Who: When family and friends look at Carbondale resident Tammy Slaminko Usher, they see a woman who always offered kindness and comfort to anyone who stopped by. As her three kids — Allie, Carissa and Billy Usher — grew up, their friends and classmates all knew her, not just because of her welcoming nature but also thanks to her jobs as a cook for Head Start and later as a substitute teacher’s aide for elementary and high school classes. Originally from Pittsburgh, Usher is the daughter of Sandy and James Slaminko, now living in Sarasota, Florida; has three siblings, Marni and husband Dan, Alan and wife MaryBeth, and the late Bob; and also a niece and nephew, Madysen and Ayden.

What: Fifteen years ago, doctors diagnosed Usher with diabetes, which in turn caused neuropathy in her hands, feet and legs. That condition made simple tasks such as standing, sitting and walking for long periods of time difficult. Finding it tough to work, Usher applied for disability but was denied, and her children stepped up to help pay bills and cover daily living costs.

Matters worsened two days before Thanksgiving when Usher suffered a stroke, which led to a week’s hospitalization, two weeks in rehabilitation at Allied Services and in-home health care to help her even with just simple movements like walking. Already experiencing weakness on one side of her body, Usher ended up back in the emergency room with a heart attack and learned the four arteries to her heart were blocked. Following open-heart surgery, Usher spent another week hospitalized before returning home, where she has relied on her children to take care of daily tasks. Usher struggles every day but said the experience has made her appreciate not only her health but also her family and everyone who has stepped up to help out. Her family feels hopeful Usher’s body will heal and that she will grow stronger and better each day.

When/where: People can donate through the GoFundMe page, “Help Tammy get through open heart surgery/recovery.”

Why: Donations will help pay Usher’s rent and buy household supplies, toiletries, clothes and whatever else she needs as she recovers.

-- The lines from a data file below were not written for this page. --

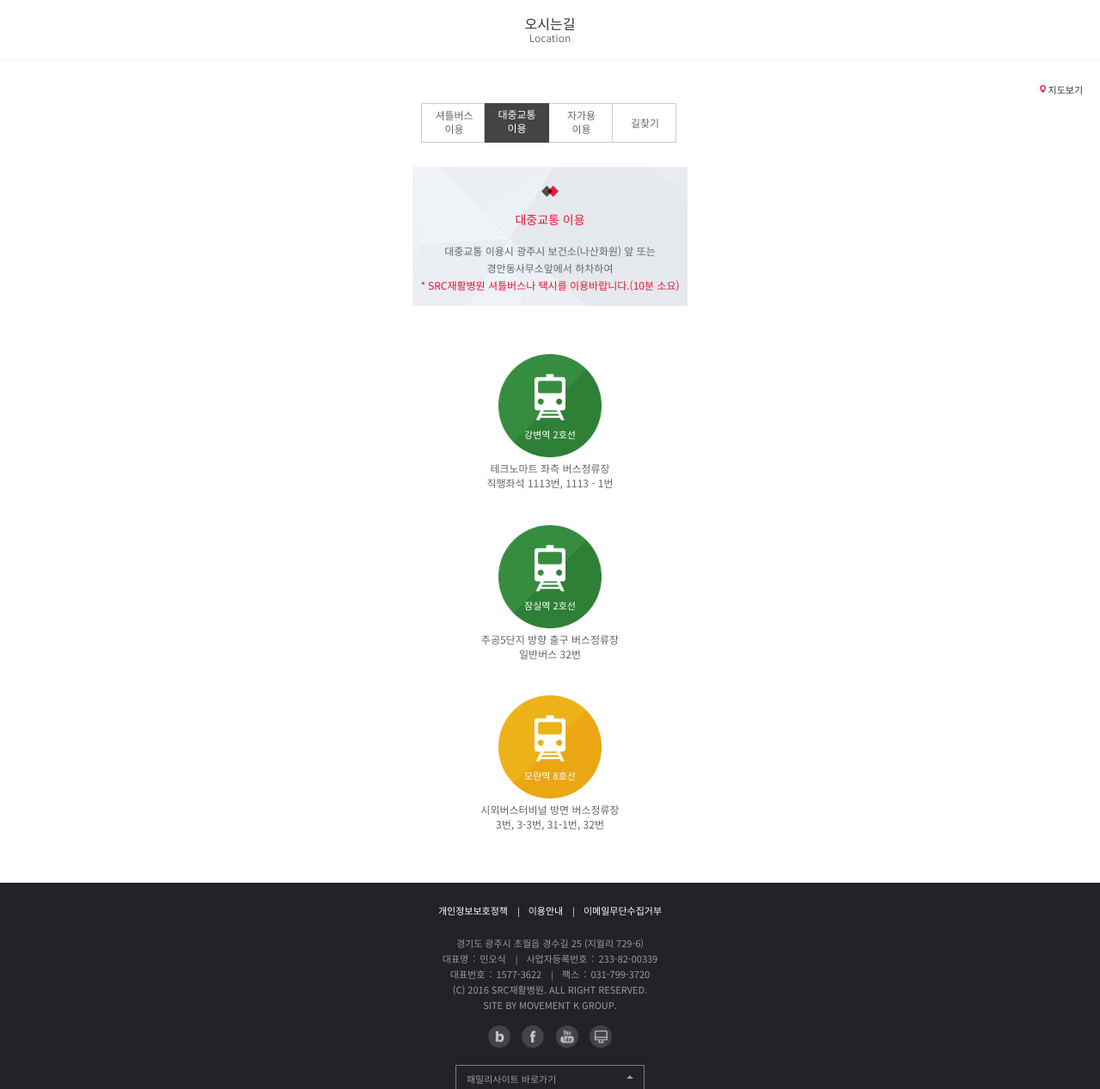
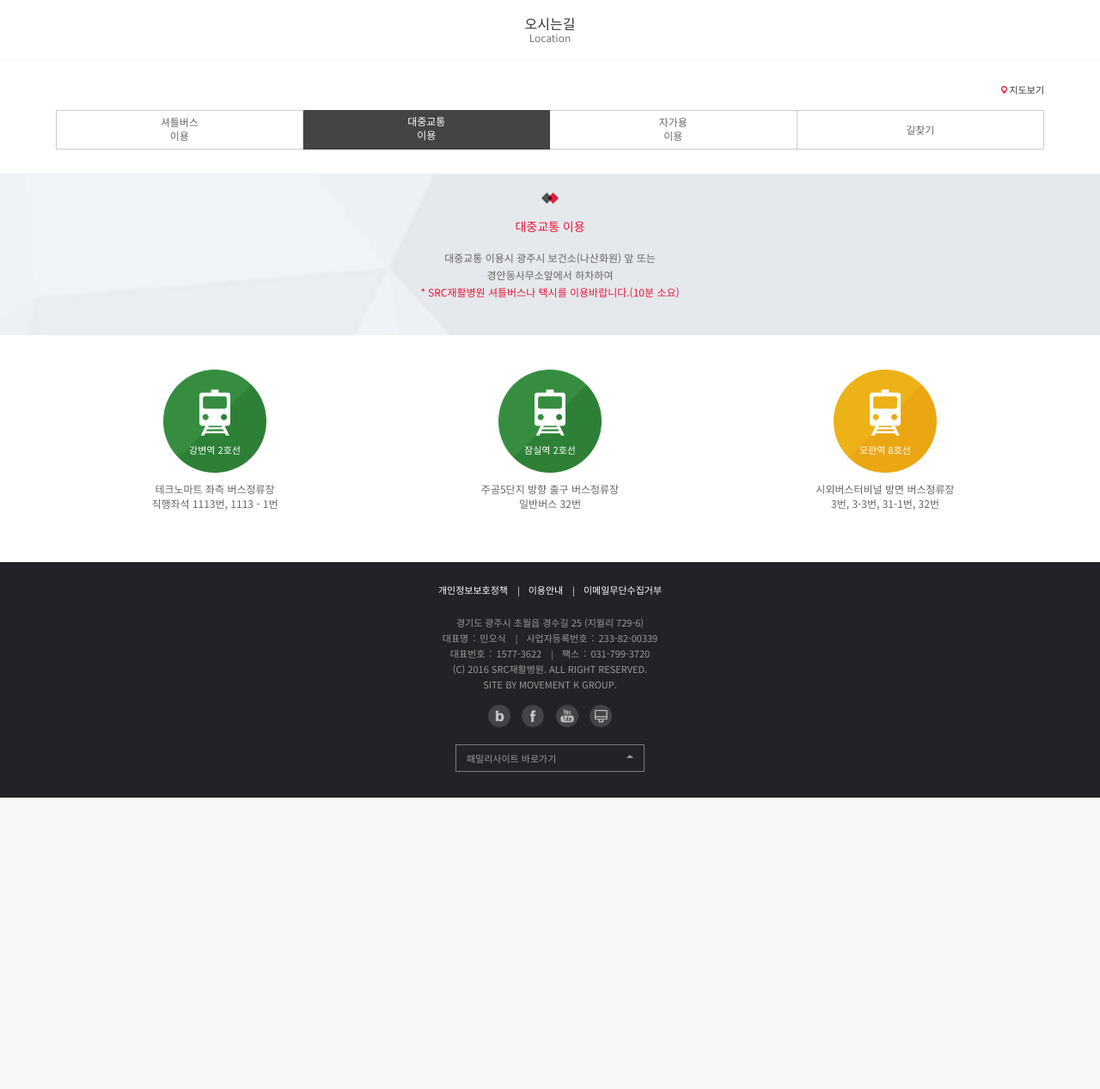
Before and after one commit to jjaekong/src, a PHP site: page /mobile/introduce/public.php in a window 1280 px wide. Shown: the part 77-1344 px from the top of the page at 86% size. After the commit the page ends 1005 px from the top, so only its background shows below. Run offline with PHP 8.4, Linux system fonts and the light colour scheme; some libraries are stand-ins or nearby versions.

Commit message:
병원소개 > 오시는길 > 자가용이용 및 서브페이지 수정 완료.

```diff
--- a/mobile/css/introduce.css
+++ b/mobile/css/introduce.css
@@ -16,25 +16,33 @@
 .introduce.about .container .section-centent p {margin:30px 0 60px 0; font-size:12px; color:#444; line-height:21px; }
 
 
-/* tebmenu-wrap */
-.tebmenu-wrap {position:relative; text-align:center; padding:50px 10px 25px 10px; }
-.tebmenu-wrap > p {position:absolute; top:0; right:10px; padding:0 10px; background:url("/mobile/images/introduce/bus_map.png") 0 50% no-repeat; background-size:7px 9px; margin:25px 0 15px 0; }
-.tebmenu-wrap > p a {font-size:11px; color:#333; }
-.tebmenu-wrap .tab-menu {margin:0;}
-.tebmenu-wrap .tab-menu li:nth-of-type(4) a {padding:14px 0; }
+/* tabmenu-wrap */
+.tabmenu-wrap {overflow:hidden; text-align:center; padding:0 10px 25px 10px; }
+.tabmenu-wrap p {float:right; padding-left:10px; background:url("/mobile/images/introduce/bus_map.png") 0 5px no-repeat; background-size:7px 9px; margin:25px 0 15px 0; }
+.tabmenu-wrap p a {font-size:11px; color:#333; }
+.tabmenu-wrap .tab-menu {margin:0;}
 
 
 
 /* tab-menu */
 .tab-menu {text-align:center; }
-.tab-menu {overflow:hidden; font-size:12px; width:300px; height:46px; margin:25px 10px; display:inline-block; }
-.tab-menu li {float:left; line-height:16px; text-align:center; color:#666; width:74px; height:46px; border-right:1px solid #ccc; border-top:1px solid #ccc; border-bottom:1px solid #ccc; }
+.tab-menu {overflow:hidden; font-size:12px; width:100%; height:46px; margin:25px 10px; display:inline-block; }
+.tab-menu ul {width:100%; }
+.tab-menu li {float:left; line-height:16px; width:25% !important; text-align:center; color:#666; width:74px; height:46px; border-right:1px solid #ccc; border-top:1px solid #ccc; border-bottom:1px solid #ccc; }
 .tab-menu li:first-child {border-left:1px solid #ccc; }
 .tab-menu li:last-child {border-right:1px solid #ccc; }
-.tab-menu li.active {background-color:#444; color:#fff; width:75px; height:46px; border:0; border-left:0 !important; }
-.tab-menu li a {color:#666; width:75px; height:46px; padding:5px 0; display:inline-block; text-decoration:none; }
-.tab-menu li.active a {color:#fff; width:75px; height:46px; }
+.tab-menu li.active {background-color:#444; color:#fff; width:25% !important; height:46px; border:0; border-left:0 !important; }
+.tab-menu li a {color:#666; width:100% !important; height:46px; padding:5px 0; display:inline-block; text-decoration:none; }
+.tab-menu li.active a {color:#fff; width:100% !important; height:46px; }
 .tab-menu li a:hover {text-decoration:none; }
+
+
+
+
+
+
+
+
 
 
 
@@ -220,17 +236,29 @@
 .introduce.shuttle-five .schedule .section-content .table-wrap .table th {background-color:#f4f4f4; color:#333; text-align:center; border-left:1px solid #ccc; border-right:1px solid #ccc; border-bottom:0; vertical-align:middle; font-weight:normal; }
 
 
+
 /* public */
 .introduce.public i {font-style:normal; color:#e9193a; font-size:12px; font-weight:300; }
-.introduce.public .public-traffic .section-header {background-image:url("/mobile/images/introduce/location_bg.gif"); background-size:320px 162px; background-repeat:no-repeat; background-position:50% 0; min-height:162px; text-align:center; padding-bottom:40px; }
+.introduce.public .tabmenu-wrap .tab-menu li:nth-of-type(4) a {padding:14px 0; }
+.introduce.public .public-traffic .section-header {background-image:url("/mobile/images/introduce/location_bg.gif"); background-size:cover; background-repeat:no-repeat; background-position:50% 50%; min-height:162px; text-align:center; padding-bottom:40px; margin-bottom:0 !important; }
 .introduce.public .public-traffic .section-header h3 {background-position:50% 22px !important; padding-top:50px !important; margin-bottom:15px !important; font-size:14px; }
 .introduce.public .public-traffic .section-header p {color:#666; font-size:12px; line-height:20px; }
 .introduce.public .public-traffic .section-header p i:before {content:"*"; padding-right:3px; }
-.introduce.public .public-traffic .section-content .gangbyeon {background-image:url("/mobile/images/introduce/public_bg.png"); background-size:120px 120px; min-height:120px; background-repeat:no-repeat; text-align:center; background-position:50% 0;}
-.introduce.public .public-traffic .section-content .gangbyeon h4 {padding:87px 0 15px 0; font-size:11px; color:#fff; }
-.introduce.public .public-traffic .section-content p {font-size:12px; color:#666; margin-bottom:40px; }
+.introduce.public .public-traffic .section-content {padding:40px 0 0 0; }
+.introduce.public .public-traffic .section-content .gangbyeon h4 {padding:87px 0 15px 0; font-size:11px; color:#fff; margin-top:0 !important; background-image:url("/mobile/images/introduce/public_bg.png"); background-size:120px 120px; min-height:120px; background-repeat:no-repeat; text-align:center; background-position:50% 0;}
+.introduce.public .public-traffic .section-content p {font-size:12px; color:#666; margin-bottom:40px; text-align:center; }
 .introduce.public .public-traffic .section-content .moran p {margin-bottom:60px; }
-.introduce.public .public-traffic .section-content .jamsil {background-image:url("/mobile/images/introduce/public_bg.png"); background-size:120px 120px; min-height:120px; background-repeat:no-repeat; text-align:center; background-position:50% 0;}
-.introduce.public .public-traffic .section-content .jamsil h4 {padding:87px 0 15px 0; font-size:11px; color:#fff; }
-.introduce.public .public-traffic .section-content .moran {background-image:url("/mobile/images/introduce/public_bg2.png"); background-size:120px 120px; min-height:120px; background-repeat:no-repeat; text-align:center; background-position:50% 0;}
-.introduce.public .public-traffic .section-content .moran h4 {padding:87px 0 15px 0; font-size:11px; color:#fff; }
+.introduce.public .public-traffic .section-content .jamsil h4 {padding:87px 0 15px 0; font-size:11px; color:#fff; margin-top:0 !important; background-image:url("/mobile/images/introduce/public_bg.png"); background-size:120px 120px; min-height:120px; background-repeat:no-repeat; text-align:center; background-position:50% 0;}
+.introduce.public .public-traffic .section-content .moran h4 {padding:87px 0 15px 0; font-size:11px; color:#fff; margin-top:0 !important; background-image:url("/mobile/images/introduce/public_bg2.png"); background-size:120px 120px; min-height:120px; background-repeat:no-repeat; text-align:center; background-position:50% 0;}
+
+
+
+/* car */
+.introduce.car i {font-style:normal; color:#e9193a; font-size:12px; font-weight:300; }
+.introduce.car .tabmenu-wrap .tab-menu li:nth-of-type(4) a {padding:14px 0; }
+.introduce.car .private-car {background-image:url("/mobile/images/introduce/location_bg.gif"); background-size:cover; background-repeat:no-repeat; background-position:50% 50%; min-height:137px; text-align:center; }
+.introduce.car .private-car h3 {background-image:url("/mobile/images/ico_section_header.png"); background-size:20px auto; background-position:50% 22px !important; padding-top:50px !important; margin-bottom:15px !important; font-size:14px; background-repeat:no-repeat; margin-top:0; color:#e9193a; }
+.introduce.car .expressway p {color:#666; font-size:12px; line-height:20px; }
+.introduce.car .expressway .section-header {text-align:left; padding-top:40px !important; }
+.introduce.car .route .section-header {text-align:left; margin:60px 0 40px 0; }
+.introduce.car .route .section-content {padding-bottom:60px !important; }
--- a/mobile/introduce/bongcheon.php
+++ b/mobile/introduce/bongcheon.php
@@ -11,12 +11,16 @@
 			</h2>
 		</div>
 		<div class="history-list">
+			<nav class="tabmenu-wrap">
+				<div class="container">
 					<ol class="tab-menu">
 						<li><a href="/mobile/introduce/history.php">1952 ~<br>1957</a></li>
 						<li><a href="/mobile/introduce/sindaebang.php">1958 ~<br>1972</a></li>
 						<li class="active"><a href="/mobile/introduce/bongcheon.php">1973 ~<br>1993</a></li>
 						<li><a href="/mobile/introduce/gwangju.php">1994 ~<br>2016</a></li>
 					</ol>
+				</div>
+			</nav>
 		</div>
 		<section class="bongcheon-dong">
 			<div class="section-header">
--- a/mobile/introduce/gwangju.php
+++ b/mobile/introduce/gwangju.php
@@ -11,12 +11,16 @@
 			</h2>
 		</div>
 		<div class="history-list">
+			<nav class="tabmenu-wrap">
+				<div class="container">
 					<ol class="tab-menu">
 						<li><a href="/mobile/introduce/history.php">1952 ~<br>1957</a></li>
 						<li><a href="/mobile/introduce/sindaebang.php">1958 ~<br>1972</a></li>
 						<li><a href="/mobile/introduce/bongcheon.php">1973 ~<br>1993</a></li>
 						<li class="active"><a href="/mobile/introduce/gwangju.php">1994 ~<br>2016</a></li>
 					</ol>
+				</div>
+			</nav>
 		</div>
 		<section class="ripenin">
 			<div class="section-header">
--- a/mobile/introduce/history.php
+++ b/mobile/introduce/history.php
@@ -11,12 +11,16 @@
 			</h2>
 		</div>
 		<div class="history-list">
+			<nav class="tabmenu-wrap">
+				<div class="container">
 					<ol class="tab-menu">
 						<li class="active"><a href="/mobile/introduce/history.php">1952 ~<br>1957</a></li>
 						<li><a href="/mobile/introduce/sindaebang.php">1958 ~<br>1972</a></li>
 						<li><a href="/mobile/introduce/bongcheon.php">1973 ~<br>1993</a></li>
 						<li><a href="/mobile/introduce/gwangju.php">1994 ~<br>2016</a></li>
 					</ol>
+				</div>
+			</nav>
 		</div>
 		<section class="yongmun-dong">
 			<div class="section-header">
--- a/mobile/introduce/public.php
+++ b/mobile/introduce/public.php
@@ -10,7 +10,8 @@
 				<small>Location</small>
 			</h2>
 		</div>
-		<div class="tebmenu-wrap">
+		<nav class="tabmenu-wrap">
+			<div class="container">
 				<p>
 					<a href="#">지도보기</a>
 				</p>
@@ -21,22 +22,23 @@
 					<li><a href="#">길찾기</a></li>
 				</ol>
 			</div>
+		</nav>
 		<section class="public-traffic">
 			<div class="section-header">
 				<h3>대중교통 이용</h3>
 				<p>대중교통 이용시 광주시 보건소(나산화원) 앞 또는<br>경안동사무소앞에서 하차하여<br><i>SRC재활병원 셔틀버스나 택시를 이용바랍니다.(10분 소요)</i></p>
 			</div>
-			<div class="section-content">
 			<div class="container">
-					<div class="gangbyeon">
+				<div class="section-content row">
+					<div class="gangbyeon col-sm-4">
 						<h4>강변역 2호선</h4>
 						<p>테크노마트 좌측 버스정류장<br>직행좌석 1113번, 1113 - 1번</p>
 					</div>
-					<div class="jamsil">
+					<div class="jamsil col-sm-4">
 						<h4>잠실역 2호선</h4>
 						<p>주공5단지 방향 출구 버스정류장<br>일반버스 32번</p>
 					</div>
-					<div class="moran">
+					<div class="moran col-sm-4">
 						<h4>모란역 8호선</h4>
 						<p>시외버스터비널 방면 버스정류장<br>3번, 3-3번, 31-1번, 32번</p>
 					</div>
--- a/mobile/introduce/shuttle_five.php
+++ b/mobile/introduce/shuttle_five.php
@@ -10,7 +10,8 @@
 				<small>Location</small>
 			</h2>
 		</div>
-		<div class="tebmenu-wrap">
+		<nav class="tabmenu-wrap">
+			<div class="container">
 				<p>
 					<a href="#">지도보기</a>
 				</p>
@@ -28,6 +29,7 @@
 					<li role="presentation" class="active"><a href="/mobile/introduce/shuttle_five.php" role="tab">5호차</a></li>
 				</ul>
 			</div>
+		</nav>
 		<section class="route-one">
 			<div class="section-header">
 				<h3>5호차<i>서울 및 광주시내</i></h3>
--- a/mobile/introduce/shuttle_three.php
+++ b/mobile/introduce/shuttle_three.php
@@ -10,7 +10,8 @@
 				<small>Location</small>
 			</h2>
 		</div>
-		<div class="tebmenu-wrap">
+		<nav class="tabmenu-wrap">
+			<div class="container">
 				<p>
 					<a href="#">지도보기</a>
 				</p>
@@ -28,6 +29,7 @@
 					<li role="presentation"><a href="/mobile/introduce/shuttle_five.php" role="tab">5호차</a></li>
 				</ul>
 			</div>
+		</nav>
 		<section class="route-one">
 			<div class="section-header">
 				<h3>3호차<i>광주시내 방면</i></h3>
--- a/mobile/introduce/shuttle_two.php
+++ b/mobile/introduce/shuttle_two.php
@@ -10,7 +10,8 @@
 				<small>Location</small>
 			</h2>
 		</div>
-		<div class="tebmenu-wrap">
+		<nav class="tabmenu-wrap">
+			<div class="container">
 				<p>
 					<a href="#">지도보기</a>
 				</p>
@@ -28,6 +29,7 @@
 					<li role="presentation"><a href="/mobile/introduce/shuttle_five.php" role="tab">5호차</a></li>
 				</ul>
 			</div>
+		</nav>
 		<section class="route-one">
 			<div class="section-header">
 				<h3>2호차<i>광주시내 방면</i></h3>
--- a/mobile/introduce/sindaebang.php
+++ b/mobile/introduce/sindaebang.php
@@ -11,12 +11,16 @@
 			</h2>
 		</div>
 		<div class="history-list">
+			<nav class="tabmenu-wrap">
+				<div class="container">
 					<ol class="tab-menu">
 						<li><a href="/mobile/introduce/history.php">1952 ~<br>1957</a></li>
 						<li class="active"><a href="/mobile/introduce/sindaebang.php">1958 ~<br>1972</a></li>
 						<li><a href="/mobile/introduce/bongcheon.php">1973 ~<br>1993</a></li>
 						<li><a href="/mobile/introduce/gwangju.php">1994 ~<br>2016</a></li>
 					</ol>
+				</div>
+			</nav>
 		</div>
 		<section class="sindaebang-dong">
 			<div class="section-header">
```
Also changed, not shown: other parts of mobile/css/introduce.css (+20 -12 lines), mobile/introduce/car.php (+4 -13 lines), mobile/introduce/location.php (+4 -3 lines), mobile/introduce/shuttle_four.php (+4 -3 lines). Lines whose indentation alone changed are shown as unchanged.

In her own words: “Mom is so very grateful to everyone who is showing their love and support in this time of need. She doesn’t need to worry about not having money for basic, everyday items. All she needs to worry about is resting and taking it easy so her body can heal itself. It isn’t easy, not one bit. She feels pain but is hopeful that the pain will stop and she will feel better than before. … On behalf of myself and my mother, we would like to say thank you to every single person who is helping Mom through this. Even if people can’t donate, the support alone helps Mom to realize that people really do care and support her. And that is all that we ask for.” — Allie Usher